I've done a lot less cooking than you might expect from someone who blogs about Shabbat cooking. For Rosh HaShanah, we were invited out for the first night and first day lunch, went to a potluck for second night dinner, and did a cooperative meal at our house for second day lunch. So not much cooking for me there.
I made a huge pot of clear vegetable soup with egg and flour dumplings for the potluck. I got the dumpling recipe from the Claudia Roden Book of Jewish Food--they are sort of amoeba shaped and kind of cross between matzah balls and the eggs in egg drop soup. In other words, really good. I had to make that soup again and again for successive meals. Everyone had colds and I put a lot of ginger and black pepper in the soup. I made another pot for second day lunch, and a totally wonderful non-dairy polenta lasagne. I put it together from the component parts of two recipes in The Moosewood Restaurant New Classics. I need to type out the recipe so maybe I'll do that later and post it separately.
For Shabbat Shuvah I made a pretty boring menu:
red lentil soup with lemon, garlic and mint
cauliflower and chickpea curry with coconut milk
roasted beet salad with fresh basil
My son ate up all the carrot kugel. We had leftovers of the rich curry, no one was in the mood for that this week.
For Yom Kippur, I totally forgot that I had to prepare food for the pre-fast meal and the breakfast. For the prefast meal I whipped up another batch of vegetable soup with egg and flour dumplings. We had to eat it before 5PM to get to Kol Nidre services, and we were late anyway. We brought nothing to the communal breakfast. I felt guilty about that, but to assuage my guilt, everyone else brought heavily dairy food that we were afraid to eat because we thought we'd be sick to our stomachs.

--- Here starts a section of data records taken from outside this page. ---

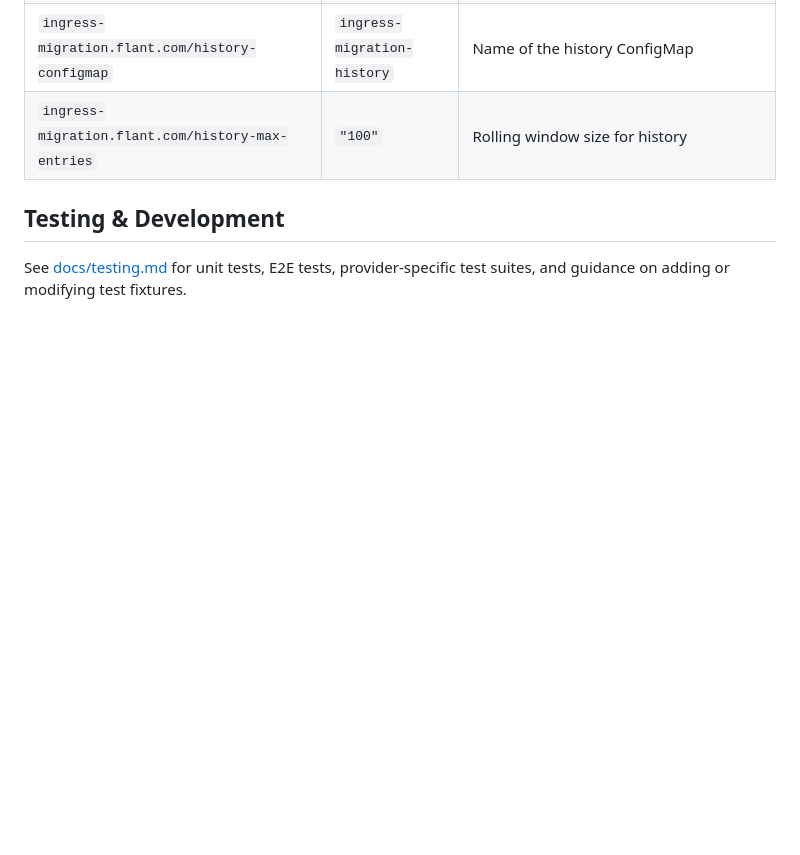
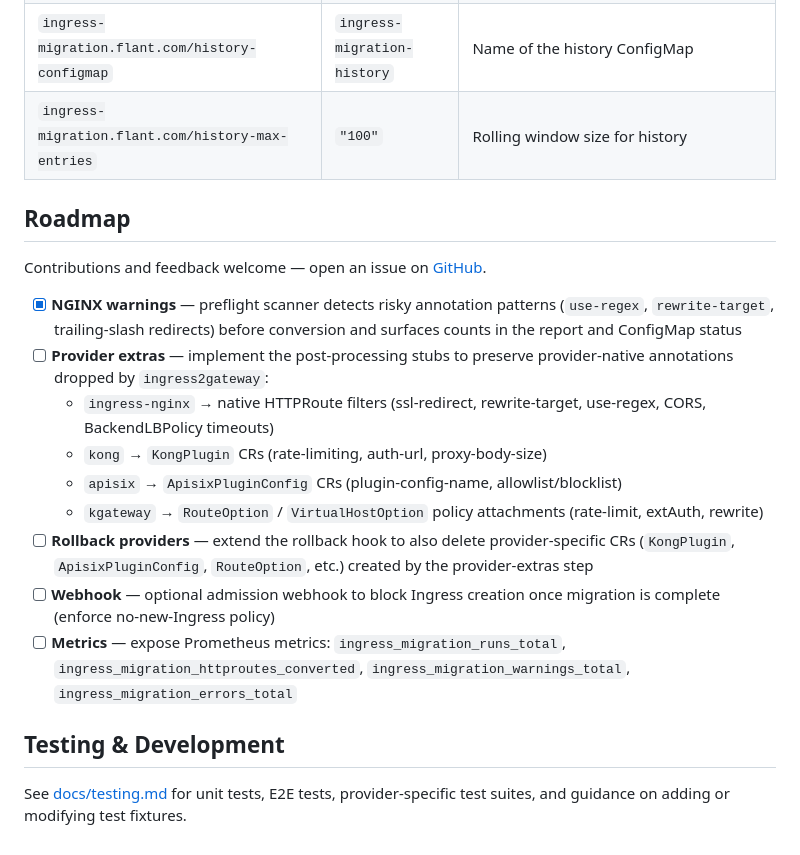
Before and after one commit to victorbecerragit/ingress-migration-shell-operator, a Markdown page: README.md, the part around the change. GitHub-like rendering; blank space fills up the shorter version.

Commit message:
docs: add Roadmap section to README
- NGINX warnings [x] already shipped (nginx_gotchas.sh, preflight scanner)
- Provider extras [ ] stub hooks committed (90c531f); implementation pending
  for ingress-nginx HTTPRoute filters, KongPlugin, ApisixPluginConfig, RouteOption
- Rollback providers [ ] extend rollback hook to clean up provider CRs
- Webhook [ ] admission webhook to enforce no-new-Ingress policy
- Metrics [ ] Prometheus counters for runs, conversions, warnings, errors

```diff
--- a/README.md
+++ b/README.md
@@ -315,6 +315,20 @@ kubectl get cm ingress-migration-history -n demo-prod \
 | `ingress-migration.flant.com/history-configmap` | `ingress-migration-history` | Name of the history ConfigMap |
 | `ingress-migration.flant.com/history-max-entries` | `"100"` | Rolling window size for history |
 
+## Roadmap
+
+Contributions and feedback welcome — open an issue on [GitHub](https://github.com/victorbecerragit/ingress-migration-shell-operator/issues).
+
+- [x] **NGINX warnings** — preflight scanner detects risky annotation patterns (`use-regex`, `rewrite-target`, trailing-slash redirects) before conversion and surfaces counts in the report and ConfigMap status
+- [ ] **Provider extras** — implement the post-processing stubs to preserve provider-native annotations dropped by `ingress2gateway`:
+  - `ingress-nginx` → native HTTPRoute filters (ssl-redirect, rewrite-target, use-regex, CORS, BackendLBPolicy timeouts)
+  - `kong` → `KongPlugin` CRs (rate-limiting, auth-url, proxy-body-size)
+  - `apisix` → `ApisixPluginConfig` CRs (plugin-config-name, allowlist/blocklist)
+  - `kgateway` → `RouteOption` / `VirtualHostOption` policy attachments (rate-limit, extAuth, rewrite)
+- [ ] **Rollback providers** — extend the rollback hook to also delete provider-specific CRs (`KongPlugin`, `ApisixPluginConfig`, `RouteOption`, etc.) created by the provider-extras step
+- [ ] **Webhook** — optional admission webhook to block Ingress creation once migration is complete (enforce no-new-Ingress policy)
+- [ ] **Metrics** — expose Prometheus metrics: `ingress_migration_runs_total`, `ingress_migration_httproutes_converted`, `ingress_migration_warnings_total`, `ingress_migration_errors_total`
+
 ## Testing & Development
 
 See [docs/testing.md](docs/testing.md) for unit tests, E2E tests, provider-specific test suites, and guidance on adding or modifying test fixtures.
```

I led children's services on both Rosh HaShanah and Yom Kippur. My children's services aren't really services. When I was a kid, my parents brought us to these great family services at my totally formal, elegant Reform Temple. There was a choir and an organ, and majestic English prayers in the old Union prayerbook. Not very Jewish, but I recall puzzling over "he that hath clean hands and a pure heart, who hath not taken my name in vain and hath not sworn deceitfully." I always got a lot out of those services, though maybe not what I would want my child to get out of Jewish prayer. I was a sanctimonious little girl, and I loved elevated language. Well, that part is still true.
My "service" is more like a little class, to make sure everyone knows what the holiday is about, what are the greetings, what's happening in the services, what's a shofar, what does "sealed in the book of life" mean, that kind of thing. Then we read a story and discuss it, and make a brachah and have snack. The group is generally mixed, little toddlers with children of eight or nine, and some parents, so it has to kind of reach them all. Little kids are very thoughtful, from about age four or so, they can talk about sin and repentence with a lot of intelligence. Given the chance, I mean. This was the first year I also did the Rosh HaShanah service, and I decided that instead of talking about sin, we would talk about what a new year marks. I asked them when their birthdays were and also...when baseball season starts, and when is the World Series. (The boy in day school perked up at that.) The older children were very interested in the whole idea of the lunisolar calendar. It's too bad I understand the science of calendar making so poorly.
I also led the Neilah service on Yom Kippur. For those not in the know, this is the last service of the 25 hour fast. The usual custom is to open the ark in which the Torah scrolls are kept, so that everyone is obligated to stand. Neilah means locking, it's the service of the shutting of the gates of repentence. I always find this a moving service, and our congregation prays it with tremendous feeling, everyone kind of egging each other on. They sing loudly and people weep. Well, I always do, maybe not everyone does, but I think I'm not the only one. I must not be, we have kleenex boxes out everywhere. Leading this group, when I get to the line: "Anu ma'amerecha, v'ata ma'amerenu" (forgive bad transliteration--roughly--we are your choice, and you are our choice) I feel a rush and I tremble.
Okay one more menu--this weekend I made:
red lentil soup--just with lemon and curry powder, made at the last minute
broccoli and carrot kugel--improvised
roasted sweet and white potatoes with garlic and shallots
baked tofu (the usual, garlic, sesame oil and tamari with black pepper, random proportions)
Yes, it was boring but everything was easy to put together and very good. We were invited out for lunch, where we had some pleasurably spiritual discussion of the meaning of blessing God. Then after lunch, we sang the grace after meals out loud and then some zmirot, which we don't always do. My son sat up in a chair, wearing a kippah and a serious expression, and clapped along with the bensching (the grace) and then with the singing. It was beautiful to see, also to hear him say "Amen!" at all the right places and to repeat "shabbat menuchah!" in his sweet little voice. Life has so many pleasures.